══ DATA SECTION ══
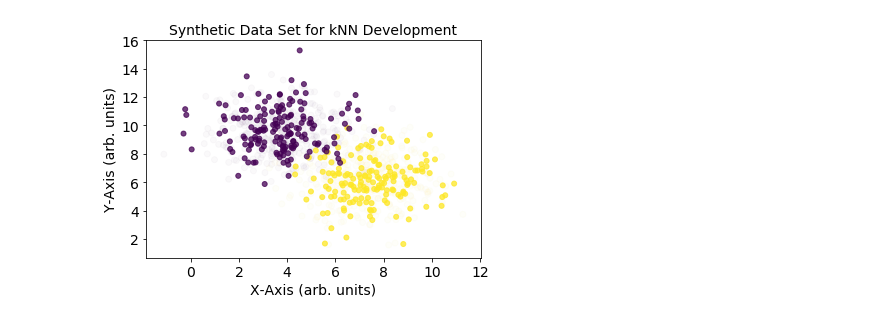
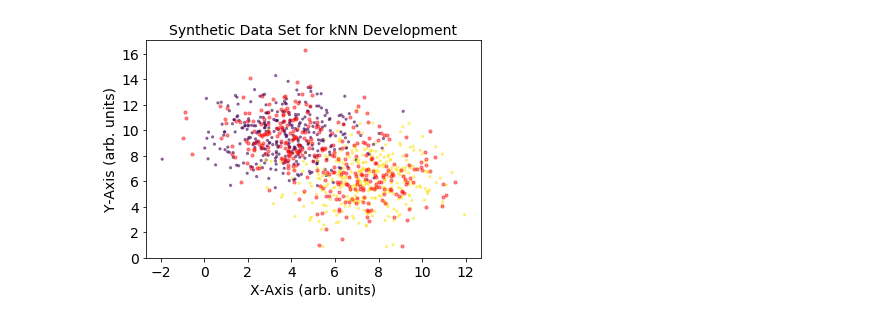
Before and after one commit to grantaguinaldo/data-templates, a Jupyter notebook: knn_from_scratch.ipynb, the cells around one changed output. Drawn from its saved outputs; the diff is of its cells as text; code cells hidden in the pictures.

```diff
--- a/knn_from_scratch.ipynb
+++ b/knn_from_scratch.ipynb
@@ -6,27 +8,26 @@ from matplotlib import pyplot as plt
 # %%
 '''
 Generate training dataset for k-NN Development.
 '''
 X, y = make_blobs(n_samples=1000,
                               centers=2,
                               n_features=2,
-                              cluster_std=1.5,
+                              cluster_std=1.75,
                               center_box=(0, 10),
                               random_state=42)
 
 X_train, X_test, y_train, y_test = train_test_split(X, y, test_size=0.33, random_state=42)
 
-
 '''
 Plot out both datasets.
 '''
-plt.scatter(X_test[:, 0], X_test[:, 1], s=25, c=y_test, zorder=100, alpha=0.75)
-plt.scatter(X_train[:, 0], X_train[:, 1], c=y_train, alpha=0.025)
+plt.scatter(X_test[:, 0], X_test[:, 1], s=10, color='red', zorder=100, alpha=0.45)
+plt.scatter(X_train[:, 0], X_train[:, 1], c=y_train, alpha=0.5, s=5)
 plt.title('Synthetic Data Set for kNN Development', fontsize=14)
 plt.xlabel('X-Axis (arb. units)', fontsize=14)
 plt.ylabel('Y-Axis (arb. units)', fontsize=14)
 plt.xticks(fontsize=14)
 plt.yticks(fontsize=14)
 plt.show()
 # %% [output]
-[figure, old version]
+[figure, new version]
```
Also changed, not shown: parts of 15 cells of this notebook.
═══
WORK TASK: Return each line of the records above in which the word "fontsize" occurs.

RESPONSE:
 plt.title('Synthetic Data Set for kNN Development', fontsize=14)
 plt.xlabel('X-Axis (arb. units)', fontsize=14)
 plt.ylabel('Y-Axis (arb. units)', fontsize=14)
 plt.xticks(fontsize=14)
 plt.yticks(fontsize=14)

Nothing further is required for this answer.